Ok – before you groan about yet another rant from us about why athletes need to focus on easy efforts as much (if not more, for some) take a moment to get some perspective on why Easy is essential for any athlete, of any ability.
As coaches, we constantly see athletes pushing themselves through – what should be – Easy efforts, ignoring obvious signals form the body/ brain to ease back, follow the course, but instead hammering away at paces that far exceed what they realistically intend to run on race day.
And whilst we don’t always ‘see’ it, we certainly identity it when athletes begin to report excessive fatigue, or annoying niggles ready to explode into show-stoppers.
Of course, there is a way to avoid the above. RUN EASY. When the plan says easy, you do easy. Simple.
Except of course, most of us are driven with incorrigible ego’s – ultimately fuelled by fear – that push our minds past the point of reason and into the depths of stupidity.
Think that sounds a bit far fetched? It isn’t. I would happily peg 90% of my past injuries on going too hard when I was supposed to be going easy. And I bet I am not alone.
And really, the BEST reason I can give anyone to swim, bike, run easy is this:
You need to develop the fundamental skills of triathlon.
I don’t care if your goal is to visit Kona in October or simply race the clock for funsies. If you are an athlete (and you are) then you should be focusing on skill development. First.
Your body is a pretty amazing machine, and is as loyal as a German Shepherd. Until you push it too far and it pushes back.
The resilience of your machine has been forged over hundreds of thousands of years of needing to survive. That means when you tell your body to run really really really fast. It will, for a long as it can.
Stay with me here.
So this means, that when you head out for a session, and it says “easy”, and you say “F**k that, I feel good, I will run faster”. Your body will comply, remember it is loyal – almost to the point of stupidity.
And when it starts to fail under those increasingly excessive and unrealistic loads – due to (wait for it….) a lack of skill development….then your amazing, dependable machine will find as many compensations as it needs to get the job done.
And this is why Easy is essential.
Because you need to lay down layer upon layer of crucial skill development at an EASY pace before you can even condor reacting those skills under heavier loads.
Have you ever watched an Olympic Pool swimmer warming up. They go SLOW. And the technical aspects of their stroke are flawless. And as the speeds increase from the warm-up pool to the race pool, that form (positioning) remains intact.
The same is true across any sport I can think of.
You get fast by learning how to develop form and you can only do that by putting yourself in an environment that allows you to focus on the intricacies of your body position.

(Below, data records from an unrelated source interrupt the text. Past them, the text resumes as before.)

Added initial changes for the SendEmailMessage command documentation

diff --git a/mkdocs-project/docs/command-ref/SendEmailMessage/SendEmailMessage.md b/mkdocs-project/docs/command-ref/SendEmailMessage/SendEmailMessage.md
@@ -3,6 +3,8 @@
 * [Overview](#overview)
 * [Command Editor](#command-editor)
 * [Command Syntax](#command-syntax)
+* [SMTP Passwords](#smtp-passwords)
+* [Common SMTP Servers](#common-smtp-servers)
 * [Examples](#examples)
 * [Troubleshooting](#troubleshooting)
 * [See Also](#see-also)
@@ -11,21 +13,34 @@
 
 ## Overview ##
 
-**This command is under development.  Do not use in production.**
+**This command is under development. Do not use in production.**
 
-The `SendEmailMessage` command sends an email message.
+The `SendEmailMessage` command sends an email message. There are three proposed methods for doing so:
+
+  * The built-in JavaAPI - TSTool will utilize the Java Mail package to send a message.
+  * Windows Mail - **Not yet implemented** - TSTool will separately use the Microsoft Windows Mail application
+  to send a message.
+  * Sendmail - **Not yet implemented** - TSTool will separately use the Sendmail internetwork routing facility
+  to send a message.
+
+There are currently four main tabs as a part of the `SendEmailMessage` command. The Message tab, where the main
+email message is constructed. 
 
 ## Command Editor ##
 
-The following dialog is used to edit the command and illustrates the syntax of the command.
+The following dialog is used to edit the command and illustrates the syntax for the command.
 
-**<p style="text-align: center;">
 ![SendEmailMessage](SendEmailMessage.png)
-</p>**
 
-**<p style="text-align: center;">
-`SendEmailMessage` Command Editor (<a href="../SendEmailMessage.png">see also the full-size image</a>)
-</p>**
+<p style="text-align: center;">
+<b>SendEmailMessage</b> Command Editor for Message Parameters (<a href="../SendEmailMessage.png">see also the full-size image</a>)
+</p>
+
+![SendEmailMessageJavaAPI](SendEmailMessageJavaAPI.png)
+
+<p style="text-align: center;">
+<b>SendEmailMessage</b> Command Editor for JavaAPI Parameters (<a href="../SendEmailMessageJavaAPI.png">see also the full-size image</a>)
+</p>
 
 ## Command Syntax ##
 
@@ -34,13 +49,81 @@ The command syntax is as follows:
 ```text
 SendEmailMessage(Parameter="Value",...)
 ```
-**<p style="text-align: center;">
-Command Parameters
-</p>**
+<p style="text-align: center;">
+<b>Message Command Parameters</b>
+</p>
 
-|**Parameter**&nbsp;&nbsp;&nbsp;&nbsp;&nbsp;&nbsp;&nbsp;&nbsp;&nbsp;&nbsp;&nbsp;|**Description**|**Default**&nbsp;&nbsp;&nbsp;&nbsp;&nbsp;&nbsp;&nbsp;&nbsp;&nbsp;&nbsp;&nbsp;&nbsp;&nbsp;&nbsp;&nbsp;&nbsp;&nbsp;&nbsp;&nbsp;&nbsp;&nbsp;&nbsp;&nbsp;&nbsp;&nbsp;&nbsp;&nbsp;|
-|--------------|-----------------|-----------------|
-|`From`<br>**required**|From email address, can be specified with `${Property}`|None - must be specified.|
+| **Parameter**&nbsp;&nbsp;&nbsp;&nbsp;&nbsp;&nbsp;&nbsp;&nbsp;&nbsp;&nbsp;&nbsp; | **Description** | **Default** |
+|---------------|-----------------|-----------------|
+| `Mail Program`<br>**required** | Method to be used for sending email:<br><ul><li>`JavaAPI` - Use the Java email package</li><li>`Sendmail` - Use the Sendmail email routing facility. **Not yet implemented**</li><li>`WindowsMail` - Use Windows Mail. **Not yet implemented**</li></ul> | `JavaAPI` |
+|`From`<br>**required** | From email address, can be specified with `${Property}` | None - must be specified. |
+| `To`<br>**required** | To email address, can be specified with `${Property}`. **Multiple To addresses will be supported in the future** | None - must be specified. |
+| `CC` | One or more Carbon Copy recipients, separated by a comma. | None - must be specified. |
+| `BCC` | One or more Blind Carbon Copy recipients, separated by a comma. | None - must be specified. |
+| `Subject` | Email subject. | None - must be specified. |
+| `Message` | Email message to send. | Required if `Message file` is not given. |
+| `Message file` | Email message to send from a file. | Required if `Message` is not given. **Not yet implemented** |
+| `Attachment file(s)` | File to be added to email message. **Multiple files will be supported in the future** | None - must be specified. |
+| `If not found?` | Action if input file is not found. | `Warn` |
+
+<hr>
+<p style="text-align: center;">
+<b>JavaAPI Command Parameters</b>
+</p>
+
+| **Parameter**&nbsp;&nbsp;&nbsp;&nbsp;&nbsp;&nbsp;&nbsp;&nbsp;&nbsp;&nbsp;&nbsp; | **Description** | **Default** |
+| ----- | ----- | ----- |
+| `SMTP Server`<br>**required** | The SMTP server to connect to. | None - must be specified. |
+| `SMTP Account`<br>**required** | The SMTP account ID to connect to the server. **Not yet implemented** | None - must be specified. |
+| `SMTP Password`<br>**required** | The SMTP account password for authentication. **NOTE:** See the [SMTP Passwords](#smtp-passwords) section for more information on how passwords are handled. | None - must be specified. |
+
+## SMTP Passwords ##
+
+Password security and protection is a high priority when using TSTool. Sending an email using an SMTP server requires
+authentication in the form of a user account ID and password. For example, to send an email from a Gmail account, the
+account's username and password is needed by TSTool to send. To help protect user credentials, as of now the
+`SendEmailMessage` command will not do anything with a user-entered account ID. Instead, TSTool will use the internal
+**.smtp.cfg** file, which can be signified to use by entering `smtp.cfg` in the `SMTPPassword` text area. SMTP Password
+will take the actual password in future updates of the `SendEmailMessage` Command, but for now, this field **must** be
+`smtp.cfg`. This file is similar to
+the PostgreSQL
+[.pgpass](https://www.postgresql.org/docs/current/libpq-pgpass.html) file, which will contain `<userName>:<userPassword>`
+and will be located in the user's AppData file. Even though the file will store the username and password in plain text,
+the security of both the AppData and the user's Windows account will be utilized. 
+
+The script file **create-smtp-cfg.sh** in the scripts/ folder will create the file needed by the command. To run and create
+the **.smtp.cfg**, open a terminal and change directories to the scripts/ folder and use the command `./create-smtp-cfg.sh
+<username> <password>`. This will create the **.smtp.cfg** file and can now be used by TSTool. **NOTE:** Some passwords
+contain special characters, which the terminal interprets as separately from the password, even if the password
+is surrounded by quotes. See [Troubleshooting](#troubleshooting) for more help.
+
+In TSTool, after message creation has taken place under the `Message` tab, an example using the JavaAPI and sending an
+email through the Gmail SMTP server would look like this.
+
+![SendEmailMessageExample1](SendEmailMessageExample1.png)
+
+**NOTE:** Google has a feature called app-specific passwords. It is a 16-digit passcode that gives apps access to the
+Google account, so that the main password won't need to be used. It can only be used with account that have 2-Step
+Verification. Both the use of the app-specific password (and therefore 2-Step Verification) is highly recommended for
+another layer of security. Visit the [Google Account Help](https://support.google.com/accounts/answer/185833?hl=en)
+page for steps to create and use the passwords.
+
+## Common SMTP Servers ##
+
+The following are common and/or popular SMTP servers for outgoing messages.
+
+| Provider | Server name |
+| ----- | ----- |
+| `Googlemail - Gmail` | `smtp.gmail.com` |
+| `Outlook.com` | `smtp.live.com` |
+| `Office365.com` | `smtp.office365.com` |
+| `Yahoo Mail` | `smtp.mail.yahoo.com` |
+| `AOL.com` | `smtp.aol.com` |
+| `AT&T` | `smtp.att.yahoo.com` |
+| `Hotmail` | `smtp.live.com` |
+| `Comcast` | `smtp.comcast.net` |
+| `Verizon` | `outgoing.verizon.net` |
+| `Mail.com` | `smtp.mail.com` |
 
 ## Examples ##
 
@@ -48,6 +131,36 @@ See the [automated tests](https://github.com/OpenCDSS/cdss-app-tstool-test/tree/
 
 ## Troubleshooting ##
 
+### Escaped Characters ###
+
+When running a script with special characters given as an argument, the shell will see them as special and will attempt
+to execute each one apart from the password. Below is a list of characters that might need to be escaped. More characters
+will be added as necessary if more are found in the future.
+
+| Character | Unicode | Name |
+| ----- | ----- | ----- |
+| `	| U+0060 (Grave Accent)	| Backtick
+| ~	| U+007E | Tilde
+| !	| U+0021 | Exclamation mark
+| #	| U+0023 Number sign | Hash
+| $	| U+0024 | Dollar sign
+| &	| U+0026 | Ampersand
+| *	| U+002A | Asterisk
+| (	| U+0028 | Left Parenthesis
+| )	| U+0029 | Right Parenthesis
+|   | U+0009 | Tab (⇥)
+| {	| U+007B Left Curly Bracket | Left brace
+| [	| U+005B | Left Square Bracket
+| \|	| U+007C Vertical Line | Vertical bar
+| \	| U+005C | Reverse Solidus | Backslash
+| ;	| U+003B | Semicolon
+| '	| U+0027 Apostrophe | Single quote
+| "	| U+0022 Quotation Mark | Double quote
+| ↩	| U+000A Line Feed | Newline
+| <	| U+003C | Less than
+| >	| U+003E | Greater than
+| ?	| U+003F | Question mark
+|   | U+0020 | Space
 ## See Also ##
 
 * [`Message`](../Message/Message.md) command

That is Easy.
Now if you had the time (meaning a full time athlete) you would probably have time to spend hours developing those positions to a finite point of near-perfection.
But you don’t. You have kids, a job, a dog; mouths to feed, email to answer and shit to do.
So you have to have a plan to develop your skills within the sport without compromising on the other areas of your athletic ability.
In my opinion, this is where your Easy efforts – generally at the start of any well though out session, become the most important weapon in your war-chest.
You can run at a truly easy pace and be aware of your body position, your cadence, your footfall, your muscles-firing (or not) and you can effect changes as you go.
You can’t do that when you are running fast. There are too many things happening at faster speeds that you really don’t have the peripheral to effect any form changes that might be required.
This is why going Easy is so important.
I laugh when athletes say “But Easy is so boring!”.
If it’s boring then you must have had perfect form!
If Easy is ‘boring’ then you are not concentrating. You are not thinking about your position. You are not creating awareness.
And if you can’t run Easy with good positioning, you won’t run fast (in endurance terms) with good positioning either. Maybe you can for a session or two, but remember that your body will find it’s way to compensate for the demands you are requesting of it.
You should relish the Easy because it is your best chance to set the body up for faster movement later.
Form doesn’t magically appear on race day. You have to work on it in your daily sessions. You have to divert you attention away from Strava segments and ego-driven hunger for speed and lay down solid foundations of movement.
So when that little voice tells you that you don’t really need to be moving that easy, kindly put it back in it’s place and revert your focus to the things that will actually make you faster.